The Giants broke the deadlock in the bottom of the seventh. Tommy La Stella led off with a pinch-single. The speedy Steven Duggar took over as a pinch-runner. After he stole second, LaMonte Wade Jr. advanced him to third with a sacrifice bunt. That brought up Bryant, who plated Duggar with a sacrifice fly despite a nice throw from right fielder Henry Ramos.
In the bottom of the eighth, the Giants had a tremendous opportunity to extend the lead. A pair of two-out singles by Yastrzemski and Solano put runners on the corners for Duggar. He put a charge into the crowd with a deep fly to left. A highlight-reel leaping catch by Varsho robbed Duggar of a home run and kept the Diamondbacks only one run behind. It ultimately was academic, as Camilo Doval pitched a perfect ninth to notch his second save in as many nights.
Manager Torey Lovullo said of Kelly, “I thought early on he had trouble finding rhythm (but) did a really nice job of getting out of that first inning without giving up any runs. Then he caught a little tailwind. He started making some pitches. It looked like he was having trouble commanding his fastball early in that first inning. (But he) did a nice job landing some pitches and making quality pitches when he had to. He had his back against the wall a couple of times (but) made some quality pitches that kept the score 0–0.”
The Diamondbacks had four hits, a hit batsman, and had two more runners reach on errors. However, three of those baserunners were erased by a double play. Lovullo said, “The margins between a win and a loss are very small. Unfortunately, Merrill couldn’t get a bunt down (to) advance runners to second and third with one out and give us a chance with one of our best hitters to come up and break the game open. That resulted in an inning-ending double play. We had a couple of opportunities, and we couldn’t take advantage of it. They did take advantage of the one they had. Like I said, that’s the difference between a win and a loss. In these games against the type of pitching that we saw tonight, you’ve got to win those margins.”
The Giants (104–54) now have the most wins in a season since they moved to San Francisco in 1958. They are two shy of the franchise record, set in 1904 when the New York Giants went 106–47. With the Los Angeles Dodgers’ comeback win over the San Diego Padres, the Giants retain their two-game lead in the NL West.
The Diamondbacks (50–108), trying to avoid the worst record in franchise history, still need two wins to do so. They will try to stave off the sweep Thursday night in Madison Bumgarner’s first San Francisco start in front of fans. Bumgarner (7–10, 4.58 ERA) will be the Diamondbacks starter against Giants lefty Scott Kazmir (0–1, 4.09 ERA). First pitch is scheduled for 6:45 pm Pacific.
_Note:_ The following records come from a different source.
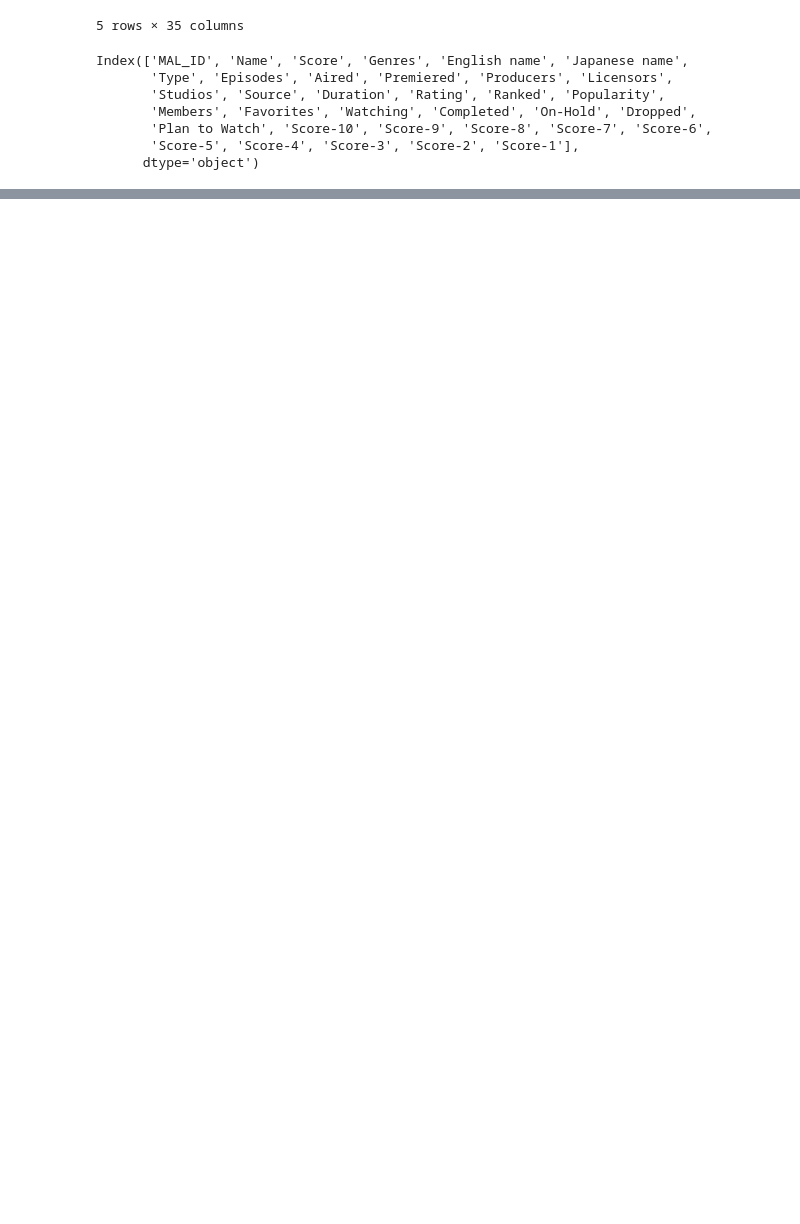
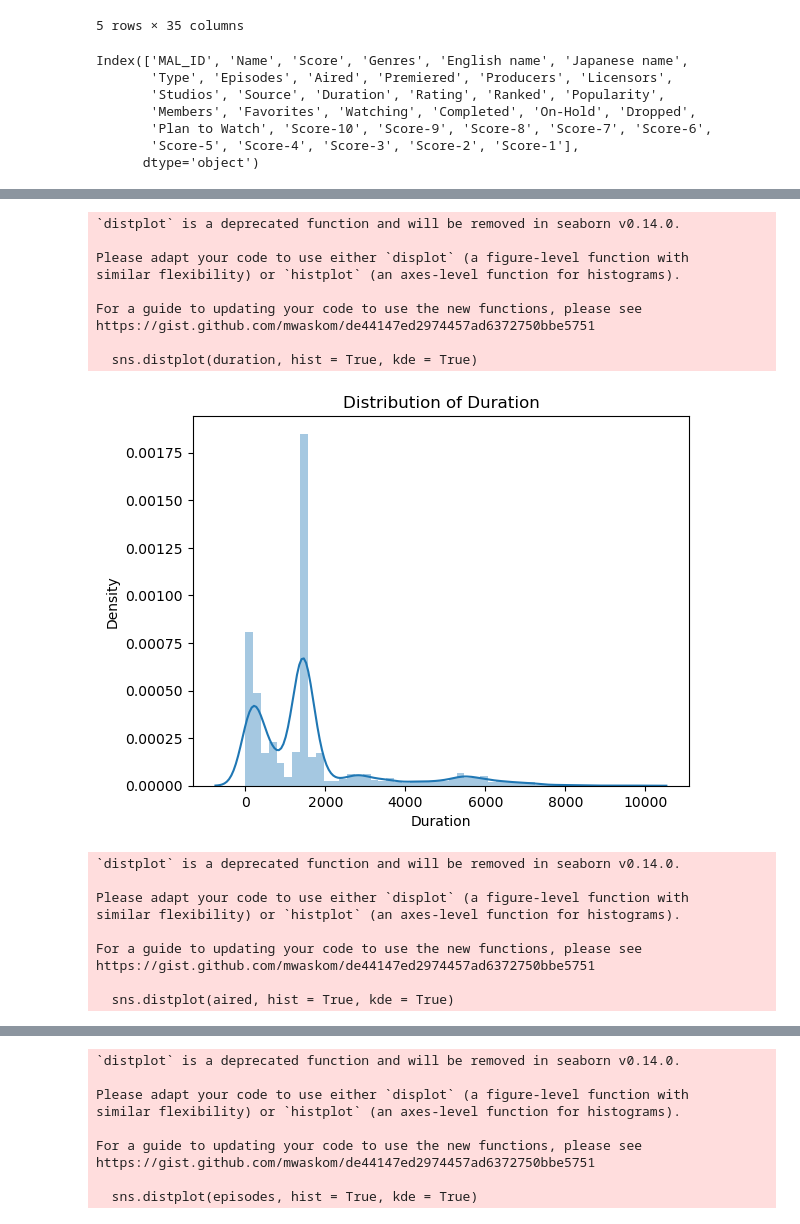
Before and after one commit to AlFarabiDHK/Anime-Recommender, a Jupyter notebook: mal.ipynb, the cells around one changed output, grey strips where cells are left out. Drawn from its saved outputs; the diff is of its cells as text; code cells hidden in the pictures; blank space fills up the shorter version.

```diff
--- a/mal.ipynb
+++ b/mal.ipynb
@@ -122,7 +105,12 @@ print(len(df[df["Episodes"] == "Unknown"]["Name"]))
 print(df[df["Episodes"] == "Unknown"]["Name"].head(10))
 # Drop all rows with 'Unknown' in the 'Episodes' column (All ongoing anime or missing data)
 df = df[df['Episodes'] != 'Unknown']
-print(df.columns)
+print(len(df[df["Score"] == "Unknown"]["Name"]))
+print(df[df["Score"] == "Unknown"]["Name"].head(10))
+# Drop all rows with 'Unknown' in the 'Score' column (I'm thinking of using score as Y)
+df = df[df['Score'] != 'Unknown']
+df = df[df['Ranked'] != 'Unknown']
+df = df[df['Aired'] != 'Unknown']
 # %% [output]
 516
 11                     One Piece
@@ -163,0 +202,13 @@ Name: Name, dtype: object
+# %%
+# convert score into float
+df['Score'] = df['Score'].astype(float)
+df['Episodes'] = df['Episodes'].astype(np.int64)
+df['Popularity'] = df['Popularity'].astype(np.int64)
+df['Members'] = df['Members'].astype(np.int64)
+df['Completed'] = df['Completed'].astype(np.int64)
+df['Dropped'] = df['Dropped'].astype(np.int64)
+df['Ranked'] = df['Ranked'].astype(float)
+df['Plan to Watch'] = df['Plan to Watch'].astype(np.int64)
+print(df['Ranked'].head())
+for each in df.columns:
+    print(each, df[each].dtype)
@@ -163,0 +233,45 @@ Name: Name, dtype: object
+# %%
+import seaborn as sns
+
+# Drop NaN values from 'Duration' column
+duration = df['Duration'].dropna()
+aired = df['Aired'].dropna()
+episodes = df['Episodes'].dropna()
+
+# Create a histogram with a density curve
+sns.distplot(duration, hist = True, kde = True)
+
+plt.title('Distribution of Duration')
+plt.xlabel('Duration')
+plt.ylabel('Density')
+plt.show()
+sns.distplot(aired, hist = True, kde = True)
+plt.title('Distribution of Aired')
+plt.xlabel('Aired')
+plt.ylabel('Density')
+plt.show()
+sns.distplot(episodes, hist = True, kde = True)
+plt.title('Distribution of Episodes')
+plt.xlabel('Episodes')
+plt.ylabel('Density')
+plt.show()
+# %% [output]
+`distplot` is a deprecated function and will be removed in seaborn v0.14.0.
+
+Please adapt your code to use either `displot` (a figure-level function with
+similar flexibility) or `histplot` (an axes-level function for histograms).
+
+For a guide to updating your code to use the new functions, please see
+https://gist.github.com/mwaskom/de44147ed2974457ad6372750bbe5751
+
+  sns.distplot(duration, hist = True, kde = True)
+[figure, added]
+`distplot` is a deprecated function and will be removed in seaborn v0.14.0.
+
+Please adapt your code to use either `displot` (a figure-level function with
+similar flexibility) or `histplot` (an axes-level function for histograms).
+
+For a guide to updating your code to use the new functions, please see
+https://gist.github.com/mwaskom/de44147ed2974457ad6372750bbe5751
+
+  sns.distplot(aired, hist = True, kde = True)
@@ -163,0 +279,9 @@ Name: Name, dtype: object
+`distplot` is a deprecated function and will be removed in seaborn v0.14.0.
+
+Please adapt your code to use either `displot` (a figure-level function with
+similar flexibility) or `histplot` (an axes-level function for histograms).
+
+For a guide to updating your code to use the new functions, please see
+https://gist.github.com/mwaskom/de44147ed2974457ad6372750bbe5751
+
+  sns.distplot(episodes, hist = True, kde = True)
```
Also changed, not shown: parts of 23 cells of this notebook.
Alex Wood, Merrill Kelly, Kris Bryant, Buster Posey, Brandon Crawford, Evan Longoria, Wilmer Flores, Daulton Varsho, Mike Yastrzemski, Ildemaro Vargas, Jake McCarthy, Geraldo Perdomo, Taylor Widener, Donovan Solano, Dominic Leone, Christian Walker, Tommy La Stella, Steven Duggar, LaMonte Wade Jr., Henry Ramos, Camilo Doval, Torey Lovullo, Madison Bumgarner, Scott Kazmir